It’s February and it’s Black History Month! During this month of acknowledging our Black history, our present lives, and our futures, I encourage us to reflect on the people, places, systems, experiences, and objects that have left an indelible mark on who we are, how we define Black History Month, and our relationship with this important month of significance, its history, and its legacy!
This year’s theme is, “Black Excellence: A Heritage to Celebrate; a Future to Build!” We have no shortage of Black accomplishments and contributions of Black excellence in our communities. From arts and culture, education, business, law, science, health, trades, entrepreneurship, sports, and community building and design, to academia, fashion, social services, politics, and beyond we are paving the way for Black futures! Stay tuned. We can do this all year but this month I’ll especially highlight some. I invite you to join me in celebrating the countless ways that Black communities continue to contribute to the rich, social, cultural, economic, and political tapestry of this province. I also want to recognize the unanimous passing of the Emancipation Month Act in 2021, which declared August as Emancipation Month in Ontario. As we know these days and months of significance – while critically necessary and deeply symbolic—are not the end of the story. In many ways, they are a beautiful and hard fought beginning.
This year marks the end of the UN’s International Decade for People of African Descent with emphases on recognition and the right to equality and non-discrimination, justice and our fair and equitable access to it, and our right to development and measures against poverty. While we have made many strides, our work in the fight for equity, justice, and systemic change is far from done. Structural anti-Black racism continues to harm our communities. Recently we saw an OHRC report confirming—unsurprisingly—the profound systemic racism that still exists in policing in Toronto and throughout this province. There is still so much work to be done to ensure the health, wellness, and collective safety of our Black communities.

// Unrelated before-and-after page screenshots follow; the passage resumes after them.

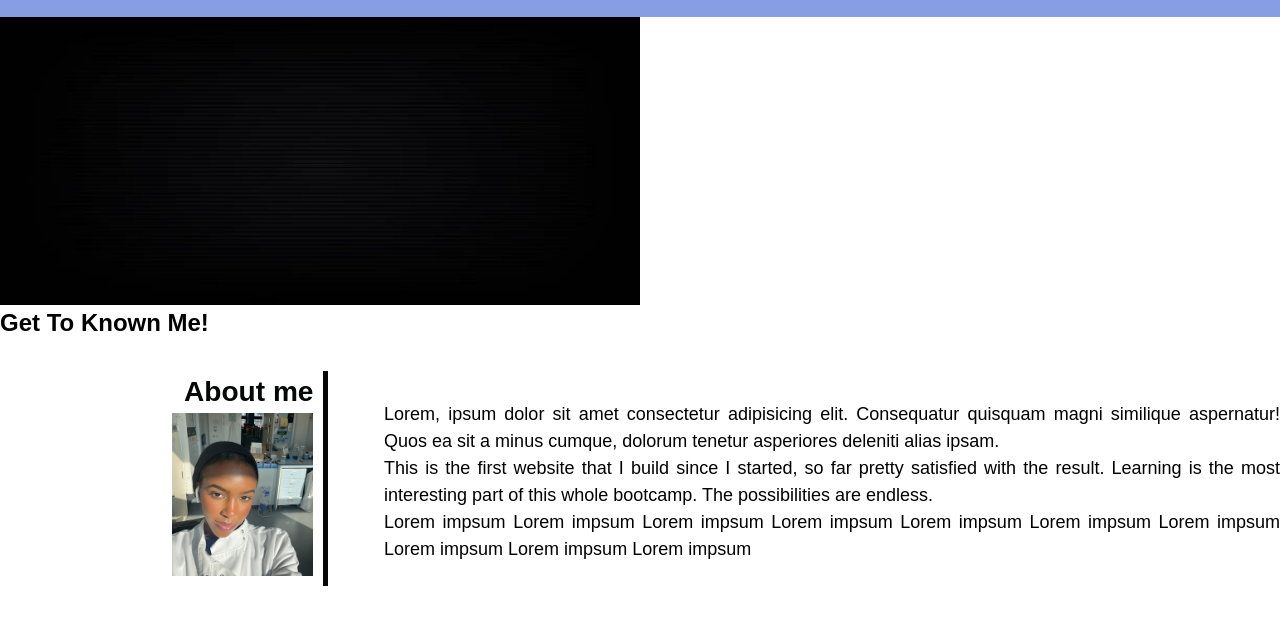
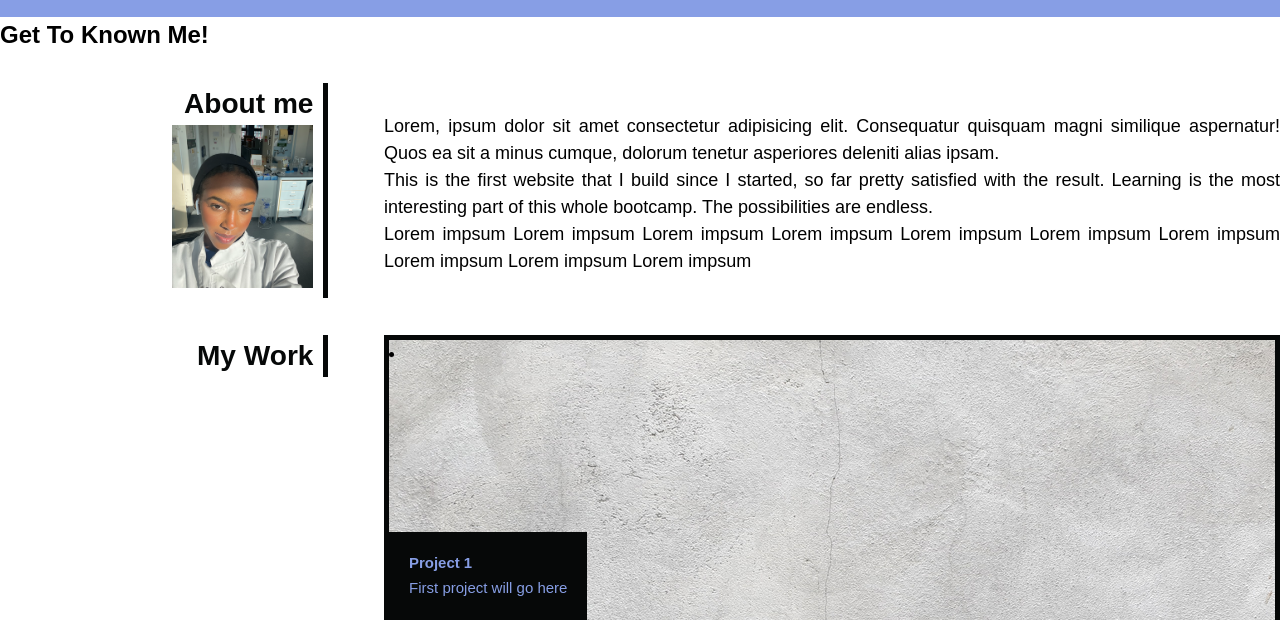
Before and after one commit to AzzaAbdelrahman/My-portfolio, a plain HTML site: page index.html in a window 1280 px wide. Shown: the part 109-729 px from the top of the page. Drawn offline with Linux system fonts and the light colour scheme.

Commit message:
another commit

```diff
--- a/index.html
+++ b/index.html
@@ -20,9 +20,6 @@
       </nav>
     </header>
 
-    <nav class="header-image">
-      <img src="./Assets/images/background.png" />
-    </nav>
 
     <section class=“hero-banner>
       <h2> Get To Known Me!</h2>
```
Also changed, not shown: 1 other file.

Today I reiterate my calls for the province to redress the damage done by the legacy and ongoing reality of anti-Black racism and demand proper investments and systemic changes to ensure a bright future for Black folks across the province. This work must happen year-round. We must stamp out barriers to access in health care, education, housing, finance, and the “justice” system among other sectors and institutions. We must declare anti-Black racism a public health crisis recognizing the physical, mental and environmental toll of everyday and structural racism in our communities. For example, many Black-owned businesses—like those in my Toronto—St. Paul’s community of Little Jamaica and Midtown—have been hit disproportionately hard by the COVID-19 pandemic and frankly challenges even before COVID. The same rings true for many Black women entrepreneurs, Black disabled, Afro-Indigenous, and 2SLGBTQIA+ entrepreneurs and community members at large who must bump up against intersecting ongoing violences of misogynoir, ableism, anti-Indigenous racism, homophobia, transphobia, and ageism among others.
Black History Month is one month but investing in Black communities is the responsibility of all levels of government year round. It starts with listening to Black voices – listening never tokenizing. We have perspectives and solutions! It starts with taking account of where policies fall short and actions must meet good intentioned words. As individuals, we must take up the privilege of celebrating our Black lives, uplifting and amplifying our Black joy, and tackling anti-Black racism in all its forms and intersectionalities 365 days a year. We stand on the shoulders of giants in our community - past, present, and future. We are up for the task!
Dr. Jill Andrew, Ph.D
MPP, Toronto-St. Paul's